A recent poll in November 2022 found that a majority of Canadians support access to abortion and want the government to ensure access to these services, but they also support the idea of a law to guarantee and improve access to abortion. But advocates say a law could have the opposite effect, and become a slippery slope toward creating the type of situation occurring in the US. Opening the door to legislation, regardless of how progressive it is, means opening the door to potential restrictions too.
Legally, Canada has one of the strongest systems to protect the right to abortion. Abortion is considered and regulated as an insured health service, which means it falls under the funding mechanism of the Canada Health Act, the law that sets out the nationwide principles of the Canadian healthcare system. Although provinces and territories oversee how their healthcare system is managed, they must operate within the guidelines of the act to receive federal funding. While important accessibility challenges remain, access to abortion is well-protected legally in Canada.
In countries where abortion access is defined through legislation, there are often limitations to services. These can include limiting how long into a pregnancy abortion can occur; who is allowed to determine whether the service is needed (e.g. requiring consent from husbands, parental authority, approval by doctors or courts); and on what grounds services are available. These restrictions can cause delays or make it impossible to get an abortion. They also overlook the fundamental purpose of the provision of abortion services: health care and the right to sexual and reproductive autonomy. Legislating abortion risks turning a medical procedure into a political one.

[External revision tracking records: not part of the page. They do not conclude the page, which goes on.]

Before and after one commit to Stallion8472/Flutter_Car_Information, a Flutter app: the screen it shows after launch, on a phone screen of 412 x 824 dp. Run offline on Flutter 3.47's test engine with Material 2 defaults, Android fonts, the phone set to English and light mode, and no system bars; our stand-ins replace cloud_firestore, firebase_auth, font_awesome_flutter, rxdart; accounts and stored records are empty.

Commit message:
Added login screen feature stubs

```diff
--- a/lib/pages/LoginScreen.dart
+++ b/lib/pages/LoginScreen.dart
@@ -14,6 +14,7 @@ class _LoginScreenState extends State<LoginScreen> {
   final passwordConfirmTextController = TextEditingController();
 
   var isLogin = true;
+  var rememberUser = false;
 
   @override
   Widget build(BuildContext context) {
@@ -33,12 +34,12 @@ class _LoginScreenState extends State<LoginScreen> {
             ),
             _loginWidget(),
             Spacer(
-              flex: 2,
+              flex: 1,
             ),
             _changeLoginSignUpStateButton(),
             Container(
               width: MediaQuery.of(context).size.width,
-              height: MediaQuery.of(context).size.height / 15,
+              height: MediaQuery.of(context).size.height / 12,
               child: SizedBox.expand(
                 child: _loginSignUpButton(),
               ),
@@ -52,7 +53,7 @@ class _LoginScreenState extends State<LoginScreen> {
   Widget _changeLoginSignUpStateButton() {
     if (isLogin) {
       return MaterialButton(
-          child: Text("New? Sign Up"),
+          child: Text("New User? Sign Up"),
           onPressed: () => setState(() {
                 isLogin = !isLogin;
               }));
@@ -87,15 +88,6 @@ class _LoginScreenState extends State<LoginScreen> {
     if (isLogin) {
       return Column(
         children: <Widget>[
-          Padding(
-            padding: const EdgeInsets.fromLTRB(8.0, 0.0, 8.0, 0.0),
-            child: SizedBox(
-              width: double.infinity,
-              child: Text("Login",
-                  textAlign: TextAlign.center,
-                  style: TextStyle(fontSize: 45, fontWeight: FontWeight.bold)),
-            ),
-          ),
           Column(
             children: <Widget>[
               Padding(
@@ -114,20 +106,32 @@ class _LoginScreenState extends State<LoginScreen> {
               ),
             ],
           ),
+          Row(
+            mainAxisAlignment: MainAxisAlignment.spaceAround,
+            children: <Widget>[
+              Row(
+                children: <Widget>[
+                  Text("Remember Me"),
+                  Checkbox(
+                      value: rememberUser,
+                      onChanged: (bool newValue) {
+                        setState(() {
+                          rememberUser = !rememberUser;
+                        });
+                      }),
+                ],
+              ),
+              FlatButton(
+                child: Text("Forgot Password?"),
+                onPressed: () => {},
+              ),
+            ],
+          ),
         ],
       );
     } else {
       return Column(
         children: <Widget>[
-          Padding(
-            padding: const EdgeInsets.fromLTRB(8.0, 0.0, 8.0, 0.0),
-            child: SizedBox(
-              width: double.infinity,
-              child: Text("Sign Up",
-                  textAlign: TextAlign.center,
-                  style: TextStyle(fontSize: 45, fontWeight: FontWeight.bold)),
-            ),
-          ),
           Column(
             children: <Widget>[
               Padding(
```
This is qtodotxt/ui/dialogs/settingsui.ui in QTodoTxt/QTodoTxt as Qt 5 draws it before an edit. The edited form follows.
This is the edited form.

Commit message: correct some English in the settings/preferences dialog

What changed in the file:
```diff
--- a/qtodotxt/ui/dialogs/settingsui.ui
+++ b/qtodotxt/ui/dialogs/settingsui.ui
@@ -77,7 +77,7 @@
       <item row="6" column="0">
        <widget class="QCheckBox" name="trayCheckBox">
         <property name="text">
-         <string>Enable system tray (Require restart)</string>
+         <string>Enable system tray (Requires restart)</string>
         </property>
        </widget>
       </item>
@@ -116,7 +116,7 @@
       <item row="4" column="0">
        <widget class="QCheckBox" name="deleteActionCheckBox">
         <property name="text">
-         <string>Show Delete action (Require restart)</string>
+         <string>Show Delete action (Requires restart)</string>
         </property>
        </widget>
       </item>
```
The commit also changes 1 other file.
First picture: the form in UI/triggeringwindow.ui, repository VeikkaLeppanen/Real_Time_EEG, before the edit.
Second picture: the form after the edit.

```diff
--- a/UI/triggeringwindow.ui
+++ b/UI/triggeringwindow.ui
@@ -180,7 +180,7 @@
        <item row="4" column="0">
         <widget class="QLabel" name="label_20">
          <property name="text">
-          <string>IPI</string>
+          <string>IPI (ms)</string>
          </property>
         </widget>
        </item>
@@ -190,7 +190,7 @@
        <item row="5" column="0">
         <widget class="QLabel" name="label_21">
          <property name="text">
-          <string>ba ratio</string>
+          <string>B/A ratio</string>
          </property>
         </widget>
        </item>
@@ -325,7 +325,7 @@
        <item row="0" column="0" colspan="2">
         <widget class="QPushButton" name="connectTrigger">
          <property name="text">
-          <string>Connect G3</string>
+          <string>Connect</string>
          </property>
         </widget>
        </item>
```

Some 64 Canadian women’s rights and health organizations and dozens of academic and legal experts across Canada publicly endorsed the position in 2022 that no new abortion law is needed in Canada. The statement was drafted by Action Canada for Sexual Health & Rights in partnership with the National Association of Women and the Law. They argue that Canada’s approach is unique and based in human rights, by viewing and protecting abortion services as vital healthcare, regulated by medical evidence and human rights principles, not politicians.
Instead, they say, Canada needs to focus on improving access. Politicians can still play a role by ensuring abortion is equally accessible to all people in Canada, which is not currently the case. One challenge is that providers don’t exist in every community, meaning that travel, wait times and the cost of getting to appointments can make service out of reach. Add to this the increasing amount of misinformation online about abortion, which creates increased stigma and confusion for people who are attempting to access services and adds further possible delays to a timely service.
In addition, they say, the Sexual and Reproductive Health Fund, which will expire in 2024 and supports costs associated with improved access, should be made permanent by the federal government. They should also deliver on their election promise for Health Canada to create and market an online portal to battle disinformation on sexual health. Canada has done extremely well in protecting the legal right to abortion. What is needed is more action to increase access to this healthcare, not a new law.
SOURCES: Feminist Organizations Support No New Abortion Law in Canada, by Action Canada for Sexual Health & Rights in partnership with the National Association of Women and the Law, 10 August 2022 ; Toronto Star, by Kelly Bowden, Tiffany Butler, 2 January 2023